◆ Action item:
Copy exactly, from the beginning of the material below, every line up to and including the one holding "Also changed, not shown: 4", with the pictures left out.

◆ Recorded data:

--------

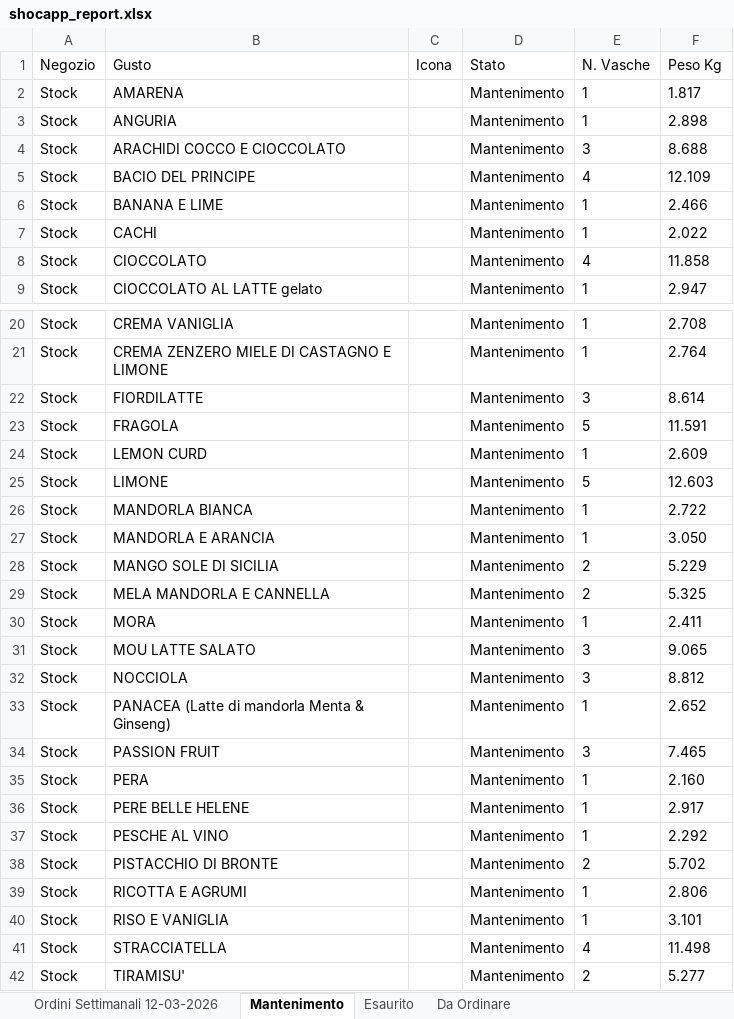
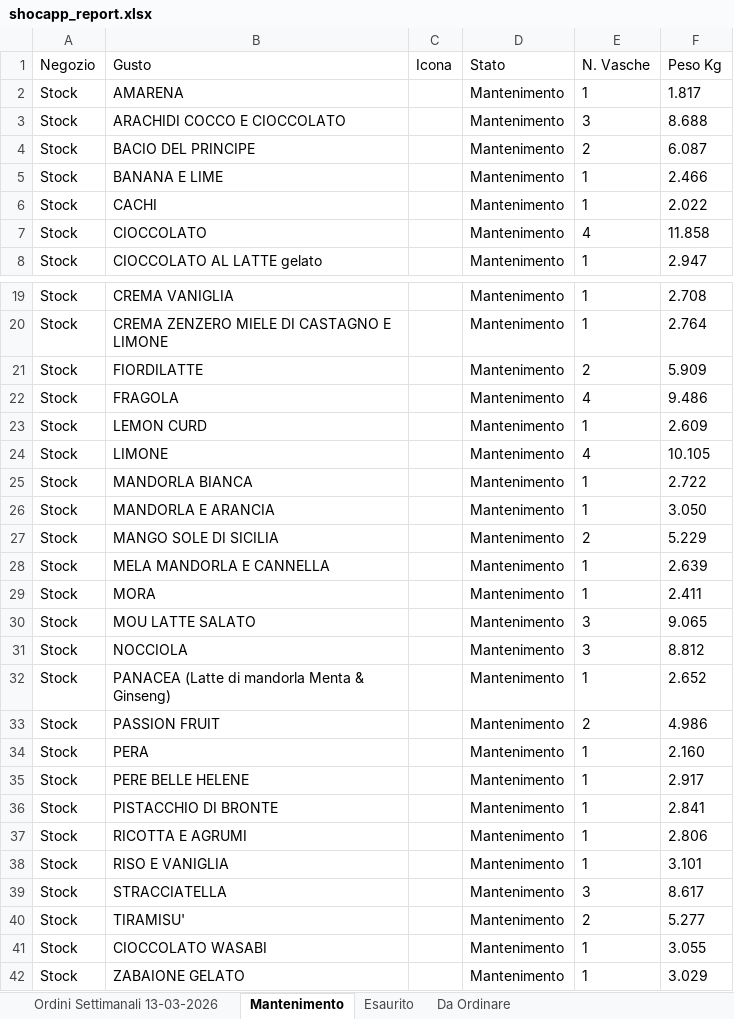
Before and after one commit to miladreihanpour-programmer/fatamorgana, an Excel workbook: output/shocapp_report.xlsx, sheet Mantenimento, drawn as a sheet; only a part is shown, gaps mark what is left out; the shorter side is filled out with more unchanged rows; values as stored, in another font and other column widths than the file's, no borders; removed rows and columns are numbered as before the commit, all else as after; the diff covers the shown part only; the diff names each change by its address in the sheet, - before the commit and + after, or states it on an @@ line.

```diff
--- a/output/shocapp_report.xlsx (sheet Mantenimento)
+++ b/output/shocapp_report.xlsx (sheet Mantenimento)
-sheet tab: Ordini Settimanali 12-03-2026
+sheet tab: Ordini Settimanali 13-03-2026
-row 3: Stock | ANGURIA |  | Mantenimento | 1 | 2.898
-E4 (N. Vasche): 4
+E4 (N. Vasche): 2
-F4 (Peso Kg): 12.109
+F4 (Peso Kg): 6.087
-E21 (N. Vasche): 3
+E21 (N. Vasche): 2
-F21 (Peso Kg): 8.614
+F21 (Peso Kg): 5.909
-E22 (N. Vasche): 5
+E22 (N. Vasche): 4
-F22 (Peso Kg): 11.591
+F22 (Peso Kg): 9.486
-E24 (N. Vasche): 5
+E24 (N. Vasche): 4
-F24 (Peso Kg): 12.603
+F24 (Peso Kg): 10.105
-E28 (N. Vasche): 2
+E28 (N. Vasche): 1
-F28 (Peso Kg): 5.325
+F28 (Peso Kg): 2.639
-E33 (N. Vasche): 3
+E33 (N. Vasche): 2
-F33 (Peso Kg): 7.465
+F33 (Peso Kg): 4.986
-row 37: Stock | PESCHE AL VINO |  | Mantenimento | 1 | 2.292
-E36 (N. Vasche): 2
+E36 (N. Vasche): 1
-F36 (Peso Kg): 5.702
+F36 (Peso Kg): 2.841
-E39 (N. Vasche): 4
+E39 (N. Vasche): 3
-F39 (Peso Kg): 11.498
+F39 (Peso Kg): 8.617
```
Also changed, not shown: 4 edited cells elsewhere in this sheet, sheet Esaurito, sheet Da Ordinare, sheet Ordini Settimanali 13-03-2026, output/shocapp_da_ordinare.xlsx, output/shocapp_esaurito_7giorni.xlsx, 6 other files.
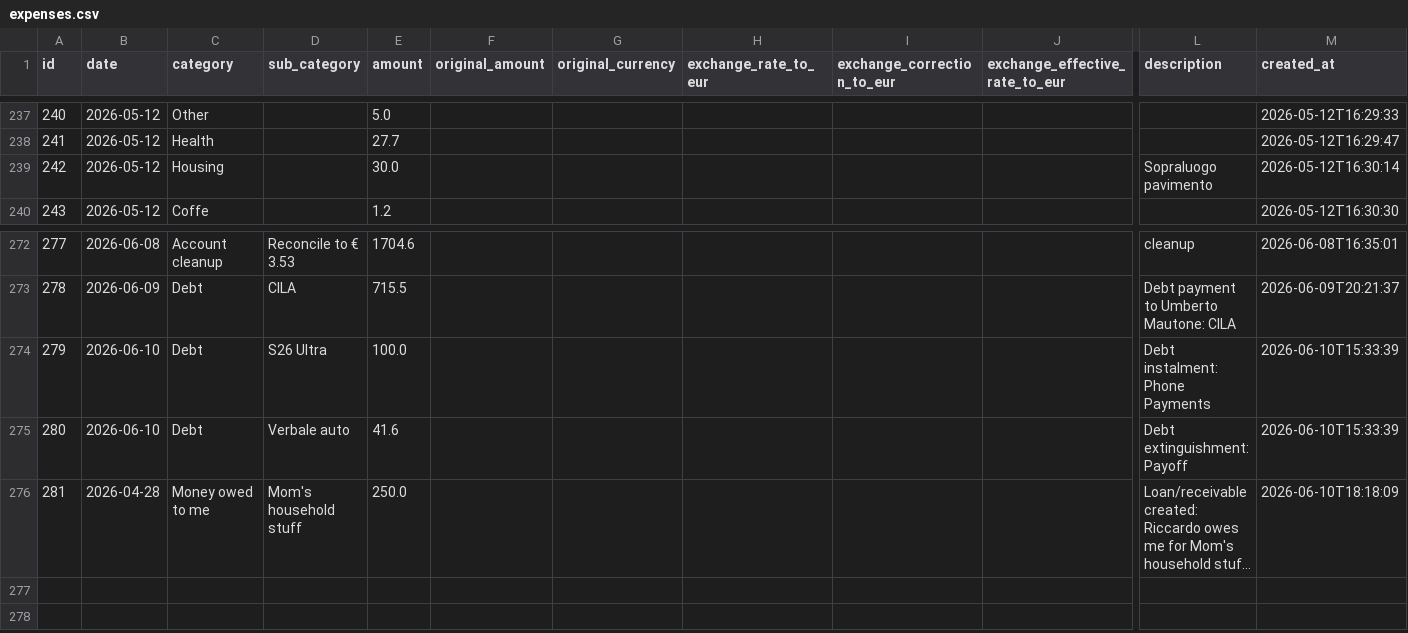
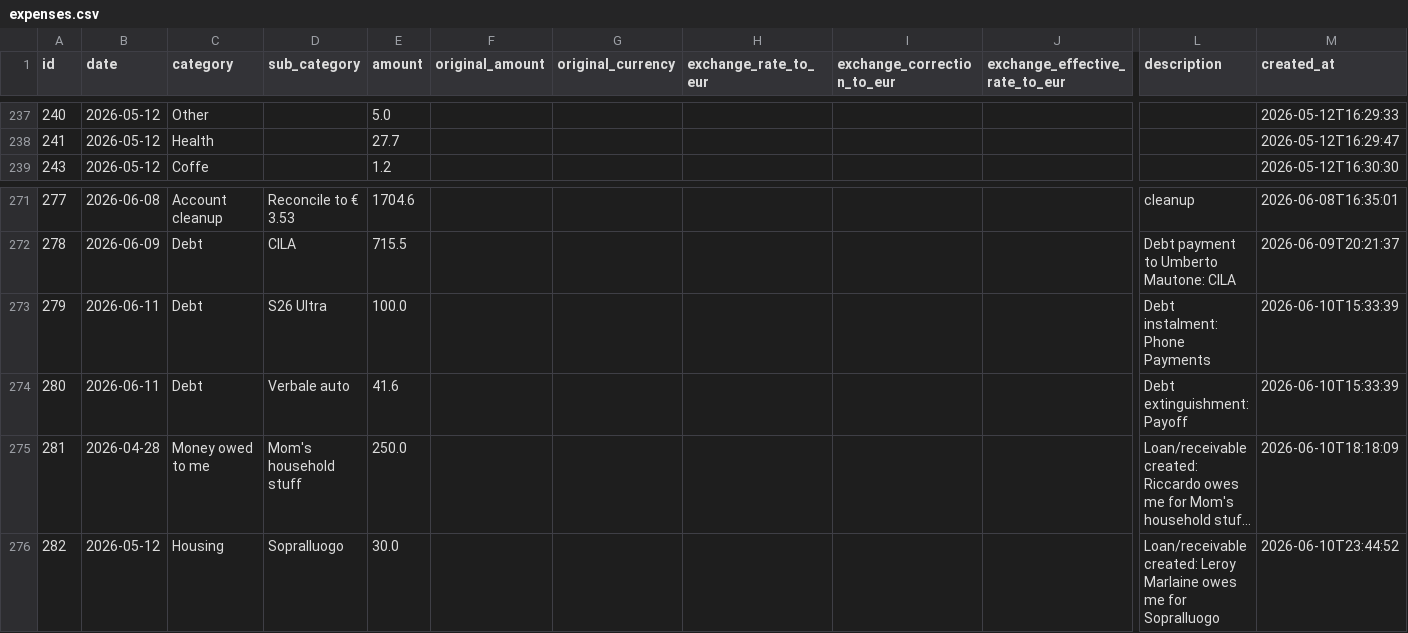
Before and after one commit to FiengoKineton/manager-money, a CSV file: data/expenses.csv, drawn as a sheet; only a part is shown, gaps mark what is left out; long unchanged cells end in …; removed rows and columns are numbered as before the commit, all else as after; rows hold the shown columns only; the diff names each change by its address in the sheet, - before the commit and + after, or states it on an @@ line.

```diff
--- a/data/expenses.csv
+++ b/data/expenses.csv
-row 239: 242 | 2026-05-12 | Housing |  | 30.0 |  |  |  |  |  | Sopraluogo pavimento | 2026-05-12T16:30:14
-B273:B274 (date): 2026-06-10
+B273:B274 (date): 2026-06-11
+row 276: 282 | 2026-05-12 | Housing | Sopralluogo | 30.0 |  |  |  |  |  | Loan/receivable created: Leroy Marlaine owes me for Sopralluogo | 2026-06-10T23:44:52
```
Also changed, not shown: data/receivables.csv, 18 other files.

--------

◆ Final answer:
Before and after one commit to miladreihanpour-programmer/fatamorgana, an Excel workbook: output/shocapp_report.xlsx, sheet Mantenimento, drawn as a sheet; only a part is shown, gaps mark what is left out; the shorter side is filled out with more unchanged rows; values as stored, in another font and other column widths than the file's, no borders; removed rows and columns are numbered as before the commit, all else as after; the diff covers the shown part only; the diff names each change by its address in the sheet, - before the commit and + after, or states it on an @@ line.

```diff
--- a/output/shocapp_report.xlsx (sheet Mantenimento)
+++ b/output/shocapp_report.xlsx (sheet Mantenimento)
-sheet tab: Ordini Settimanali 12-03-2026
+sheet tab: Ordini Settimanali 13-03-2026
-row 3: Stock | ANGURIA |  | Mantenimento | 1 | 2.898
-E4 (N. Vasche): 4
+E4 (N. Vasche): 2
-F4 (Peso Kg): 12.109
+F4 (Peso Kg): 6.087
-E21 (N. Vasche): 3
+E21 (N. Vasche): 2
-F21 (Peso Kg): 8.614
+F21 (Peso Kg): 5.909
-E22 (N. Vasche): 5
+E22 (N. Vasche): 4
-F22 (Peso Kg): 11.591
+F22 (Peso Kg): 9.486
-E24 (N. Vasche): 5
+E24 (N. Vasche): 4
-F24 (Peso Kg): 12.603
+F24 (Peso Kg): 10.105
-E28 (N. Vasche): 2
+E28 (N. Vasche): 1
-F28 (Peso Kg): 5.325
+F28 (Peso Kg): 2.639
-E33 (N. Vasche): 3
+E33 (N. Vasche): 2
-F33 (Peso Kg): 7.465
+F33 (Peso Kg): 4.986
-row 37: Stock | PESCHE AL VINO |  | Mantenimento | 1 | 2.292
-E36 (N. Vasche): 2
+E36 (N. Vasche): 1
-F36 (Peso Kg): 5.702
+F36 (Peso Kg): 2.841
-E39 (N. Vasche): 4
+E39 (N. Vasche): 3
-F39 (Peso Kg): 11.498
+F39 (Peso Kg): 8.617
```
Also changed, not shown: 4 edited cells elsewhere in this sheet, sheet Esaurito, sheet Da Ordinare, sheet Ordini Settimanali 13-03-2026, output/shocapp_da_ordinare.xlsx, output/shocapp_esaurito_7giorni.xlsx, 6 other files.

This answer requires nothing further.